Aim: To examine the nature and prevalence of missed care; and assess relationship between missed care and selected care outcomes.
Methods: Mixed method was used (descriptive and intervention) in this study. 186 nurses providing direct adult care in 4 hospitals,
and 120 patients were enrolled. Ethical clearance was obtained from the HREC of Cross River State Ministry of Health. Nurses
identified activities omitted in part or whole, or delayed in the previous seven days from a validated list of required care activities.
Intervention comprised capacity building on certain care issues. Data were collected through researcher-developed and validated
questionnaires. Descriptive and inferential statistics were used to analyse data on SPSS 18.0.
Results: Most nurses (83.9%) reported they had left one or more care activities undone. At post-test experimental group mean reduced
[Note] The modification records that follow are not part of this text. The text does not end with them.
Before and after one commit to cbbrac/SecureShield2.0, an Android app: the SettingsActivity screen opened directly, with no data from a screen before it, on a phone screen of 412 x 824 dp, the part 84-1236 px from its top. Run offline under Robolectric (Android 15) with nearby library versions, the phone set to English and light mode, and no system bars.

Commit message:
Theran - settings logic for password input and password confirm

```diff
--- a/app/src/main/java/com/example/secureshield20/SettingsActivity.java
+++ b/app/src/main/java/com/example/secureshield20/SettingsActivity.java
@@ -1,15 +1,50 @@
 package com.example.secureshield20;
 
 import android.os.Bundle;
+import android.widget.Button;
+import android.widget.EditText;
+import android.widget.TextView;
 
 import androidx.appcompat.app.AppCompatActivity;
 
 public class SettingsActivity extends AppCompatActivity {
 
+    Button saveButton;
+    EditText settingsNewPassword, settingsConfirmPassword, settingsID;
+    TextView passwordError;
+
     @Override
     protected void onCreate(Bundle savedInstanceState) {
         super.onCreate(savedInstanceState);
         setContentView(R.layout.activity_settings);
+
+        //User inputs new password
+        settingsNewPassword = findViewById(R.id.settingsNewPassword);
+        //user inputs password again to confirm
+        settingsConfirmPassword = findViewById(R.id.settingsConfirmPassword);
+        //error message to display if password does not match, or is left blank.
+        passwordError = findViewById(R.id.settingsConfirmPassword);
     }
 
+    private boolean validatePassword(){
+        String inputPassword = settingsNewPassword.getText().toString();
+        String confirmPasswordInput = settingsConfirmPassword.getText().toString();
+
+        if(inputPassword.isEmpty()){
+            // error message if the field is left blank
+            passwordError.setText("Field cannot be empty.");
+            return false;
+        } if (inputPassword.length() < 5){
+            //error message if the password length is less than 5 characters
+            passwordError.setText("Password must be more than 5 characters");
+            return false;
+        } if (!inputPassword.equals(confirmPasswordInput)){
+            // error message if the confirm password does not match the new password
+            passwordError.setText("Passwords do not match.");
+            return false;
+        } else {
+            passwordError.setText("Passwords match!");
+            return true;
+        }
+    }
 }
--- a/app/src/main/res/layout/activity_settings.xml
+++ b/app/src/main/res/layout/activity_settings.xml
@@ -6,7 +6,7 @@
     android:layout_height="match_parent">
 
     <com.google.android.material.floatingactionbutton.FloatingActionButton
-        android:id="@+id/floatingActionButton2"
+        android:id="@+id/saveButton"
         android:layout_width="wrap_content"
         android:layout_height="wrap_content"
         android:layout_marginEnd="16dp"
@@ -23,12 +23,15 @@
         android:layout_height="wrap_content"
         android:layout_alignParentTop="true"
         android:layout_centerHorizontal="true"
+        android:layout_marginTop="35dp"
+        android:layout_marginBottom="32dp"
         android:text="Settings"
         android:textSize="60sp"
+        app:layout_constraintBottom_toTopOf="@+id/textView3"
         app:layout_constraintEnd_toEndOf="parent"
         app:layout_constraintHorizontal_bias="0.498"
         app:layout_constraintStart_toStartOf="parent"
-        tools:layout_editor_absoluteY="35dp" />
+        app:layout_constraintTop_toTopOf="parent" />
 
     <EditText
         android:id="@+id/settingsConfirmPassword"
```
significantly. Care most missed were routine bath (34.9%), spiritual support (33.9%), assessing effectiveness of pain medication
(28.0%), patient education (26.3%), pain assessment before administering medication (25.8%), etc. Others like chronic wound care
and updating care plans were delayed but not totally missed. After intervention both prevalence and overall Means of missed care
for experimental group reduced significantly (p=0.001). Missed care was significantly related to all outcomes. Higher mean scores
on missed care related with poor rating of outcomes, while lower means related with good outcomes. Study did not consider staffing
Conclusion: Nurses reported frequently leaving “non-critical” care activities undone. Closer supervision is required to reduce missed
care in staff.
Mary Ach Mgbekem has completed her PhD (Human Nutrition) from University of Calabar and Master of Science in Nursing (MSN) from Walden University School of Nursing. She is the Ag Head of Department of Nursing Science, one of the Universities in the South-South Geo-political Zones offering Nursing and Midwifery education for undergraduate and postgraduate students. She has published more than 20 papers in reputed journals and has been serving as a faculty board and N & MCN member of the repute.